This denial is significant. Before the 2011 review, the Prevent strategy distributed money to help local authorities fight violent extremism and in doing so identified priority areas based solely on demographics. Any local authority with a Muslim population of at least five per cent was automatically given Prevent funding. The 2011 review pledged to end this. It further promised to expand Prevent to include far-right extremism and stop its use in community cohesion projects. Through these FOI requests I was trying to find out whether or not the 2011 pledges had been met. But with the blanket denial of information, I was left in the dark.

It is telling that the report’s concerns with Prevent are not new and have in fact been highlighted in several reports by the same Home Affairs Select Committee, as well as numerous reports by NGOs. But nothing has changed. In fact, the only change proposed by the report is to give Prevent a new name: Engage. But the problem was never the name. Prevent relies on the premise that terrorism and extremism are inherently connected with Islam, and until this is changed, it will continue to be at best counter-productive, and at worst, deeply discriminatory.

In his evidence to the committee, David Anderson, the independent ombudsman of terrorism legislation, has called for an independent review of the Prevent strategy. This would be a start. However, more is required. What is needed is a radical new approach to counter-terrorism and counter-extremism, one that targets all forms of extremism and that does not stigmatise or stereotype those affected.

Such an approach has been pioneered in the Danish town of Aarhus.
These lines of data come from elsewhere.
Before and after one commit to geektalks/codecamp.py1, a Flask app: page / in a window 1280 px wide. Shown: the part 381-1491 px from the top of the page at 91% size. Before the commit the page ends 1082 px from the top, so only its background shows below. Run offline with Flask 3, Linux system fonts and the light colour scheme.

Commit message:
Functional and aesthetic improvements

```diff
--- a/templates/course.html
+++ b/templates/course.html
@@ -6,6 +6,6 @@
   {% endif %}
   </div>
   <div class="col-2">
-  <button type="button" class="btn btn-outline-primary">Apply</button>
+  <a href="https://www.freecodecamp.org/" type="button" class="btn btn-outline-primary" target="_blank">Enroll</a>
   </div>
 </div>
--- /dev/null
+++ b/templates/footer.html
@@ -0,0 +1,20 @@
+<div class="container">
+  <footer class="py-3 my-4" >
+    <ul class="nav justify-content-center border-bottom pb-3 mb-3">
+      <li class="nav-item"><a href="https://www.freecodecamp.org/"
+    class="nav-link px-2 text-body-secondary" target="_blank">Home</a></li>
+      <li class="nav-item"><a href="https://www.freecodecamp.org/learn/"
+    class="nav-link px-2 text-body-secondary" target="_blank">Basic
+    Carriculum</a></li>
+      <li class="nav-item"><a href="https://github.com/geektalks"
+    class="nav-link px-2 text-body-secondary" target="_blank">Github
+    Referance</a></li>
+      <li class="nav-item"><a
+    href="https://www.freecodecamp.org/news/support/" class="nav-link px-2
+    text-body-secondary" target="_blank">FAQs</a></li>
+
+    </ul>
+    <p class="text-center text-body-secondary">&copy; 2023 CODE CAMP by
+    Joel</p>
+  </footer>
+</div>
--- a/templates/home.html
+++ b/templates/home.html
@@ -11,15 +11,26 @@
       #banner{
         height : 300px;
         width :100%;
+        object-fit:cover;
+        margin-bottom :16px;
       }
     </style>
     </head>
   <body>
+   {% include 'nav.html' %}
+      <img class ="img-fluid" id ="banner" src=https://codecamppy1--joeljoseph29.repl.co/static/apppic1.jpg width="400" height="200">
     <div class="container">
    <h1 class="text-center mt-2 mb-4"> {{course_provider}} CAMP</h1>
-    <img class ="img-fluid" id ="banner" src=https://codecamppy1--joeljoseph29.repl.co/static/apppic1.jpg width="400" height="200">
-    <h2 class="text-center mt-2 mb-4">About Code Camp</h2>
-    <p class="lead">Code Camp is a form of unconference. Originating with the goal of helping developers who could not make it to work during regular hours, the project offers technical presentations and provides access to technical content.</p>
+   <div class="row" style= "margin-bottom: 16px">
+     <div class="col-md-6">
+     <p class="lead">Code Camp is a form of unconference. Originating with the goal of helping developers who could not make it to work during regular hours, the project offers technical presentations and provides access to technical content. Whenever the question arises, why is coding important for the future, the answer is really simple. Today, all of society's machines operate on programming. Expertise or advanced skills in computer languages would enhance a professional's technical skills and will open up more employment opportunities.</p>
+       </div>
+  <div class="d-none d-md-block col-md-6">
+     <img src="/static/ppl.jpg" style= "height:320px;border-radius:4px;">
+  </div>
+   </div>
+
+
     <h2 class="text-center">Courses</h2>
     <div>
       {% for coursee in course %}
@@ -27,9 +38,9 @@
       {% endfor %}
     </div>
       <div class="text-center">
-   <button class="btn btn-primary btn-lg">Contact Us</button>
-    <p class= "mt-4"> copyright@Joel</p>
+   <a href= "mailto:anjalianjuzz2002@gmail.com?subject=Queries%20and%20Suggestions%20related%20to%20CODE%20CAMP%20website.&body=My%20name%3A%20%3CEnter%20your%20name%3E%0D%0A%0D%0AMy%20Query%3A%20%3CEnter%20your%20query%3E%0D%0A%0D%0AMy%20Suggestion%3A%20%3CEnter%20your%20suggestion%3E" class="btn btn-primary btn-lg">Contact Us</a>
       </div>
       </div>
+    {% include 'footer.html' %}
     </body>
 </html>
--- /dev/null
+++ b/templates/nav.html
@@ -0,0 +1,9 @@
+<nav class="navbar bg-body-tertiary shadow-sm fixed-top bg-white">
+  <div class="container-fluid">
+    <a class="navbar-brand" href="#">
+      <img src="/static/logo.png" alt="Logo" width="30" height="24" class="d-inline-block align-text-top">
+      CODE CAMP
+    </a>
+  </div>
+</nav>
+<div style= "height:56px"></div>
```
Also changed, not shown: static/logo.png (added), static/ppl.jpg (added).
Faced with increased numbers of youngsters leaving Aarhus for Syria, police officers made it clear that those who had travelled to Syria were welcome to come home, where they would receive help with going back to school, finding a place to live and whatever else was necessary for them to find their way back to Danish society.  Known as the ‘Aarhus model’, this approach focuses on inclusion, mentorship and non-criminalisation. It is the opposite of Prevent, which has from its very start framed British Muslims as a particularly deviant suspect community.

We need to change the narrative of counter-terrorism in the UK, but a narrative is not changed by a new title. Just as a rose by any other name would smell as sweet, a bad policy by any other name is still a bad policy. While the Home Affairs Select Committee concern about Prevent is welcomed, real action is needed. This will involve actually engaging with the Muslim community, listening to their concerns and not dismissing them as misunderstandings. It will require serious investigation of the damages caused by new Prevent statutory duty, something which the report does acknowledge as a concern.  Finally, real action on Prevent in particular, but extremism in general, will require developing a wide-ranging counter-extremism strategy that directly engages with far-right extremism. This has been notably absent from today’s report, even though far-right extremism is on the rise. After all, far-right extremists make up half of all counter-radicalization referrals in Yorkshire, and 30 per cent of the caseload in the east Midlands.

It will also require changing the way we think about those who are radicalized. The Aarhus model proves that such a change is possible. Radicalization is indeed a real problem, one imagines it will be even more so considering the country’s flagship counter-radicalization strategy remains problematic and ineffective. In the end, Prevent may be renamed a thousand times, but unless real effort is put in actually changing the strategy, it will remain toxic. 

Dr Maria Norris works at London School of Economics and Political Science. She tweets as @MariaWNorris.